Sunday, May 06, 2007

Microbicides: Empowering women

Current global AIDS statistics are staggering, to say the least. Approximately 40 million people worldwide are living with the disease, while 14,000 new infections occur each day. Women make up almost 50% of adult infections, but this figure is higher in sub-Saharan Africa, where women are 30% more likely to be HIV-positive than men. Due to physiological differences, women are twice as likely as men to contract HIV from an infected partner, but many lack the necessary tools for protection. Even if the tools are available, poverty and inequality can make it impossible for women to have control over their sexual interactions. The ABCs of prevention (abstain, be faithful, and use condoms) are useless without male cooperation. The ABCs are even more ineffective for married women with non-monogamous husbands because, as Melinda Gates states, “abstinence is unrealistic, being faithful is insufficient, and the use of condoms if not under their control.”
Microbicides are a new and important HIV prevention method that can put the power of protection in the hands of women. Microbicides are formulated as gels, creams, suppositories, or films that can kill or neutralize viruses when applied before sexual intercourse, thus preventing infection. Because women could apply the microbicide without the cooperation or awareness of their partners, they would have more control over preventing an HIV infection. Ideal microbicides would also protect against other STDs that can facilitate HIV transmission and come in spermicidal or non-spermicidal formulations that allow pregnancy while still offering protection.
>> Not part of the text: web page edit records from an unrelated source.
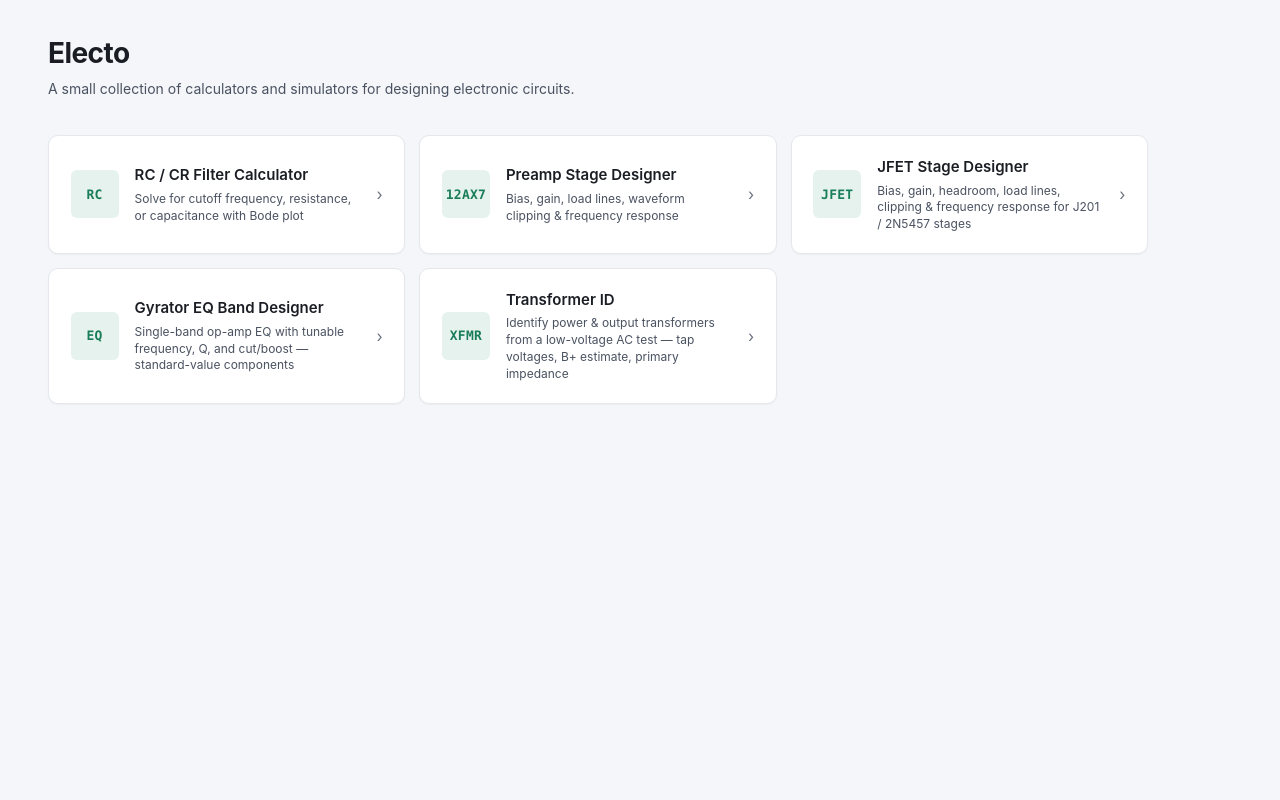
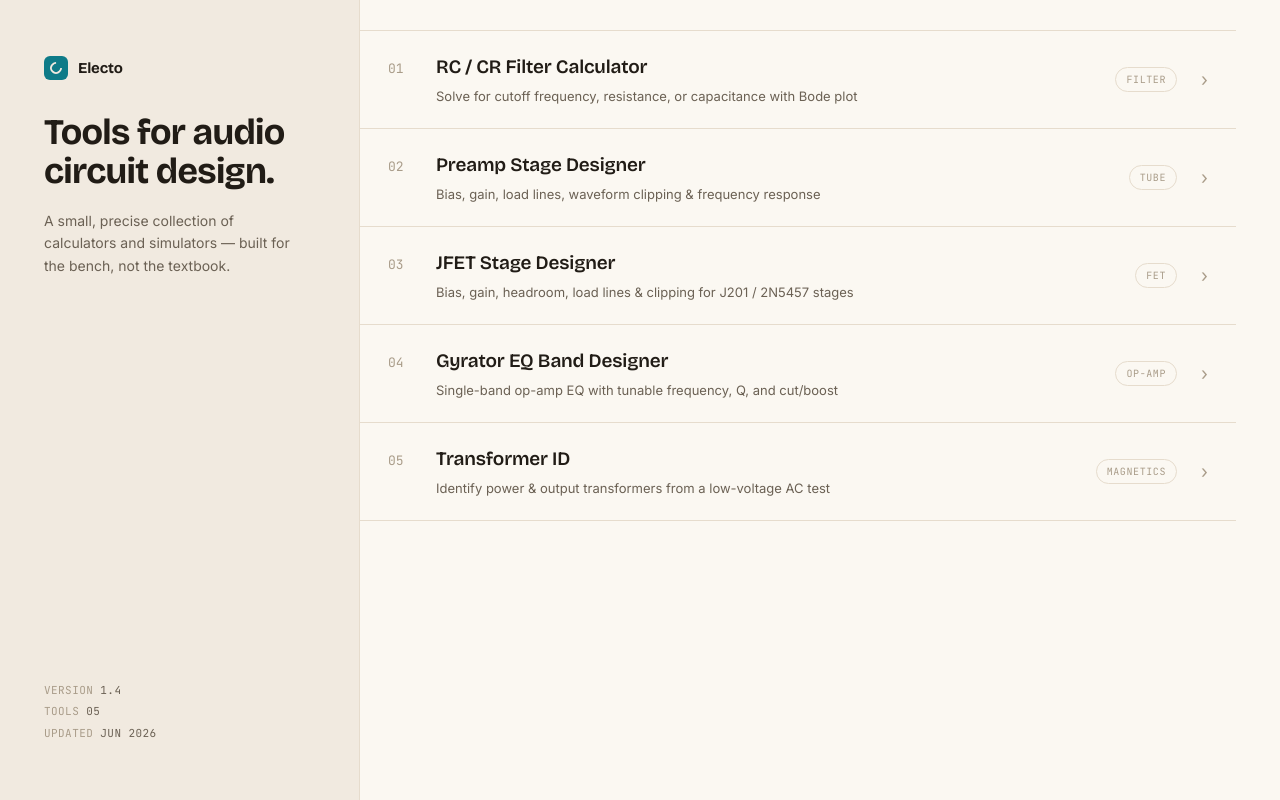
Before and after one commit to whitmanaudio/Electro, a plain HTML site: page index.html in a window 1280 px wide. Drawn offline with nearby package versions, Linux system fonts and the light colour scheme.

Commit message:
Add files via upload

```diff
--- a/index.html
+++ b/index.html
@@ -3,79 +3,129 @@
 <head>
 <meta charset="UTF-8">
 <meta name="viewport" content="width=device-width, initial-scale=1.0">
-<title>Electo — Electronics tools</title>
-<link rel="stylesheet" href="shared.css">
+<title>Electo — Audio circuit design tools</title>
+<link rel="preconnect" href="https://fonts.googleapis.com">
+<link rel="preconnect" href="https://fonts.gstatic.com" crossorigin>
+<link href="https://fonts.googleapis.com/css2?family=Bricolage+Grotesque:wght@500;600;700&family=Inter:wght@400;500;600;700&family=JetBrains+Mono:wght@400;500;600&display=swap" rel="stylesheet">
 <style>
-/* Page-local components (menu hero, tool grid, tool card). Kept inline
-   because they are only used on the menu page; promote to shared.css if a
-   second surface ever needs the same layout.
-   To add a new tool: copy a <a class="tool-card"> block below and point
-   its href at the tool's index.html. */
-.menu-hero{max-width:640px;margin-bottom:2.25rem}
-.app-title{font-size:28px;font-weight:700;color:var(--color-text);letter-spacing:-.02em;margin-bottom:.25rem}
-.app-subtitle{font-size:14px;color:var(--color-text-secondary);line-height:1.5}
-.tool-grid{display:grid;grid-template-columns:repeat(auto-fit,minmax(320px,1fr));gap:14px;max-width:1100px}
-.tool-card{display:flex;align-items:center;gap:16px;padding:1.25rem 1.35rem;background:var(--color-bg);border:1px solid var(--color-border-light);border-radius:var(--radius-lg);text-decoration:none;color:inherit;box-shadow:var(--shadow-card);transition:border-color .15s,box-shadow .15s,transform .15s}
-.tool-card:hover{border-color:var(--color-accent);box-shadow:0 4px 14px rgba(17,22,31,.06);transform:translateY(-1px)}
-.tool-icon{width:48px;height:48px;border-radius:var(--radius-md);background:var(--color-accent-soft);color:var(--color-accent);display:flex;align-items:center;justify-content:center;font-size:13px;font-weight:600;font-family:var(--font-mono);flex-shrink:0;letter-spacing:.02em}
-.tool-info{flex:1;min-width:0}
-.tool-name{font-size:15px;font-weight:600;color:var(--color-text);margin-bottom:4px}
-.tool-desc{font-size:12px;color:var(--color-text-secondary);line-height:1.4}
-.tool-arrow{color:var(--color-text-tertiary);font-size:16px;flex-shrink:0;transition:transform .15s,color .15s}
-.tool-card:hover .tool-arrow{color:var(--color-accent);transform:translateX(2px)}
+:root{
+  --font-sans:'Inter',-apple-system,BlinkMacSystemFont,'Segoe UI',Roboto,'Helvetica Neue',Arial,sans-serif;
+  --font-display:'Bricolage Grotesque',var(--font-sans);
+  --font-mono:'JetBrains Mono','SF Mono',ui-monospace,'Cascadia Code',Menlo,Consolas,monospace;
+  /* B1 · Workshop — warm cream base + petrol-teal accent */
+  --bg-side:#f1eae0;
+  --bg-list:#fbf8f2;
+  --text:#211c16;
+  --text-secondary:#6b6154;
+  --text-tertiary:#a99c89;
+  --border:#e6dccd;
+  --accent:#0e7b88;
+  --accent-soft:#daedef;
+}
+*{box-sizing:border-box;margin:0;padding:0}
+html{color-scheme:light}
+body{font-family:var(--font-sans);color:var(--text);background:var(--bg-list);font-size:14px;line-height:1.5;-webkit-font-smoothing:antialiased;text-rendering:optimizeLegibility}
+a{text-decoration:none;color:inherit}
+a:focus-visible{outline:2px solid var(--accent);outline-offset:2px;border-radius:6px}
+
+.shell{display:grid;grid-template-columns:360px 1fr;min-height:100vh}
+
+/* ── Masthead column ────────────────────────────────────────────────────── */
+.side{padding:56px 44px;border-right:1px solid var(--border);display:flex;flex-direction:column;background:var(--bg-side)}
+.mark{display:flex;align-items:center;gap:10px;margin-bottom:34px}
+.dot{width:24px;height:24px;border-radius:6px;background:var(--accent);position:relative;flex-shrink:0}
+.dot::after{content:"";position:absolute;inset:6px;border:2px solid var(--bg-side);border-radius:50%;border-right-color:transparent;transform:rotate(-45deg)}
+.word{font-family:var(--font-display);font-size:15px;font-weight:700;letter-spacing:-.01em}
+.headline{font-family:var(--font-display);font-size:36px;font-weight:700;letter-spacing:-.02em;line-height:1.08;margin-bottom:18px;text-wrap:balance}
+.lede{font-size:14px;color:var(--text-secondary);line-height:1.6;max-width:262px}
+.meta{margin-top:auto;padding-top:30px;font-family:var(--font-mono);font-size:11px;color:var(--text-tertiary);letter-spacing:.04em;line-height:1.95}
+.meta span{color:var(--text-secondary)}
+
+/* ── Tool index ─────────────────────────────────────────────────────────── */
+.list{padding:30px 44px 30px 0;background:var(--bg-list)}
+.row{display:flex;align-items:baseline;gap:24px;padding:22px 28px;border-bottom:1px solid var(--border);transition:background .15s}
+.row:first-child{border-top:1px solid var(--border)}
+.row:hover{background:var(--accent-soft)}
+.num{font-family:var(--font-mono);font-size:13px;color:var(--text-tertiary);width:24px;flex-shrink:0;transition:color .15s}
+.row:hover .num{color:var(--accent)}
+.row-main{flex:1;min-width:0}
+.name{font-family:var(--font-display);font-size:19px;font-weight:600;letter-spacing:-.01em;margin-bottom:5px}
+.desc{font-size:13px;color:var(--text-secondary);line-height:1.5}
+.tag{font-family:var(--font-mono);font-size:10px;letter-spacing:.06em;color:var(--text-tertiary);text-transform:uppercase;align-self:center;flex-shrink:0;padding:4px 10px;border:1px solid var(--border);border-radius:999px;transition:color .15s,border-color .15s}
+.row:hover .tag{color:var(--accent);border-color:var(--accent)}
+.arrow{align-self:center;color:var(--text-tertiary);font-size:18px;flex-shrink:0;transition:transform .15s,color .15s}
+.row:hover .arrow{color:var(--accent);transform:translateX(3px)}
+
+/* ── Responsive: stack masthead above the list on narrow screens ────────── */
+@media (max-width:860px){
+  .shell{grid-template-columns:1fr;min-height:0}
+  .side{border-right:none;border-bottom:1px solid var(--border);padding:40px 28px}
+  .meta{margin-top:24px;padding-top:24px}
+  .lede{max-width:none}
+  .list{padding:8px 28px 32px}
+}
+@media (max-width:520px){
+  .row{gap:16px;padding:18px 4px}
+  .tag{display:none}
+}
 </style>
 </head>
 <body>
+<main class="shell">
+  <aside class="side">
+    <div class="mark"><div class="dot"></div><div class="word">Electo</div></div>
+    <h1 class="headline">Tools for audio circuit design.</h1>
+    <p class="lede">A small, precise collection of calculators and simulators — built for the bench, not the textbook.</p>
+    <div class="meta">VERSION <span>1.4</span><br>TOOLS <span>05</span><br>UPDATED <span>JUN 2026</span></div>
+  </aside>
 
-<div class="app">
-  <div class="menu-hero">
-    <div class="app-title">Electo</div>
-    <div class="app-subtitle">A small collection of calculators and simulators for designing electronic circuits.</div>
-  </div>
-
-  <div class="tool-grid">
-    <a href="tools/rc-filter/index.html" class="tool-card">
-      <div class="tool-icon">RC</div>
-      <div class="tool-info">
-        <div class="tool-name">RC / CR Filter Calculator</div>
-        <div class="tool-desc">Solve for cutoff frequency, resistance, or capacitance with Bode plot</div>
+  <div class="list">
+    <a class="row" href="tools/rc-filter/index.html">
+      <div class="num">01</div>
+      <div class="row-main">
+        <div class="name">RC / CR Filter Calculator</div>
+        <div class="desc">Solve for cutoff frequency, resistance, or capacitance with Bode plot</div>
       </div>
-      <div class="tool-arrow">&rsaquo;</div>
+      <div class="tag">Filter</div>
+      <div class="arrow">&rsaquo;</div>
     </a>
-    <a href="tools/preamp-stage/index.html" class="tool-card">
-      <div class="tool-icon">12AX7</div>
-      <div class="tool-info">
-        <div class="tool-name">Preamp Stage Designer</div>
-        <div class="tool-desc">Bias, gain, load lines, waveform clipping &amp; frequency response</div>
+    <a class="row" href="tools/preamp-stage/index.html">
+      <div class="num">02</div>
+      <div class="row-main">
+        <div class="name">Preamp Stage Designer</div>
+        <div class="desc">Bias, gain, load lines, waveform clipping &amp; frequency response</div>
       </div>
-      <div class="tool-arrow">&rsaquo;</div>
+      <div class="tag">Tube</div>
+      <div class="arrow">&rsaquo;</div>
     </a>
-    <a href="tools/jfet-stage/index.html" class="tool-card">
-      <div class="tool-icon">JFET</div>
-      <div class="tool-info">
-        <div class="tool-name">JFET Stage Designer</div>
-        <div class="tool-desc">Bias, gain, headroom, load lines, clipping &amp; frequency response for J201 / 2N5457 stages</div>
+    <a class="row" href="tools/jfet-stage/index.html">
+      <div class="num">03</div>
+      <div class="row-main">
+        <div class="name">JFET Stage Designer</div>
+        <div class="desc">Bias, gain, headroom, load lines &amp; clipping for J201 / 2N5457 stages</div>
       </div>
-      <div class="tool-arrow">&rsaquo;</div>
+      <div class="tag">FET</div>
+      <div class="arrow">&rsaquo;</div>
     </a>
-    <a href="tools/gyrator-eq/index.html" class="tool-card">
-      <div class="tool-icon">EQ</div>
-      <div class="tool-info">
-        <div class="tool-name">Gyrator EQ Band Designer</div>
-        <div class="tool-desc">Single-band op-amp EQ with tunable frequency, Q, and cut/boost &mdash; standard-value components</div>
+    <a class="row" href="tools/gyrator-eq/index.html">
+      <div class="num">04</div>
+      <div class="row-main">
+        <div class="name">Gyrator EQ Band Designer</div>
+        <div class="desc">Single-band op-amp EQ with tunable frequency, Q, and cut/boost</div>
       </div>
-      <div class="tool-arrow">&rsaquo;</div>
+      <div class="tag">Op-amp</div>
+      <div class="arrow">&rsaquo;</div>
     </a>
-    <a href="tools/transformer-id/index.html" class="tool-card">
-      <div class="tool-icon">XFMR</div>
-      <div class="tool-info">
-        <div class="tool-name">Transformer ID</div>
-        <div class="tool-desc">Identify power &amp; output transformers from a low-voltage AC test &mdash; tap voltages, B+ estimate, primary impedance</div>
+    <a class="row" href="tools/transformer-id/index.html">
+      <div class="num">05</div>
+      <div class="row-main">
+        <div class="name">Transformer ID</div>
+        <div class="desc">Identify power &amp; output transformers from a low-voltage AC test</div>
       </div>
-      <div class="tool-arrow">&rsaquo;</div>
+      <div class="tag">Magnetics</div>
+      <div class="arrow">&rsaquo;</div>
     </a>
   </div>
-</div>
-
+</main>
 </body>
 </html>
```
An ideal microbicide should be active upon application, remain active for an extended period of time, and be tasteless, odorless, and invisible in order to prevent detection and interference with sexual activity. Finally, for distribution and accessibility, an ideal microbicide must be cheap and easy to store.
There are three major approaches a microbicide can use to prevent infection. Some microbicides act as physical barriers that prevent HIV from entering tissue. They are liquid at room temperature, but become gel-like inside the body and work like a condom. Others contain molecules that inhibit the virus itself. They might create an acidic environment in which the virus cannot survive, or contain known anti-HIV drugs, such as AZT. Still others prevent infection by interfering with viral surface proteins, therefore preventing attachment. Researchers hope that multiple methods of prevention will be combined into one microbicide to increase effectiveness.
While no microbicides have been approved for general use, twelve versions are currently undergoing various phases of clinical trials. However, there are several important issues that stand between microbicide development and widespread use. Most microbicides are developed by small biotech companies and educational research institutions. Only 1% of federal research funding goes toward microbicide research, and pharmaceutical companies are unwilling to invest because the women who need their products will be unable to pay for them. Once microbicides are developed, they must go through a series of clinical trials. International support to build the necessary infrastructure for trials in developing countries is crucial so testing can occur in the locations where products will be most used. Microbicide producers are concerned about the low efficacy of first-generation microbicides and the potential for increased risk behavior, such as condom substitution. However, most agree that since condom use is rarely consistent, microbicides can provide better protection than nothing at all. Finally, only 20% of the population at high risk of infection currently has access HIV prevention methods. Even a 100% effective product does little good if it cannot be distributed to those who need it most.
While microbicide development is currently facing many challenges, there is no doubt that microbicides are a powerful HIV prevention tool. By giving women more control over HIV protection we can drastically reduce the number of new infections each year and save millions of lives.

I'm Page Bomar. Thanks for lsitening.

No comments: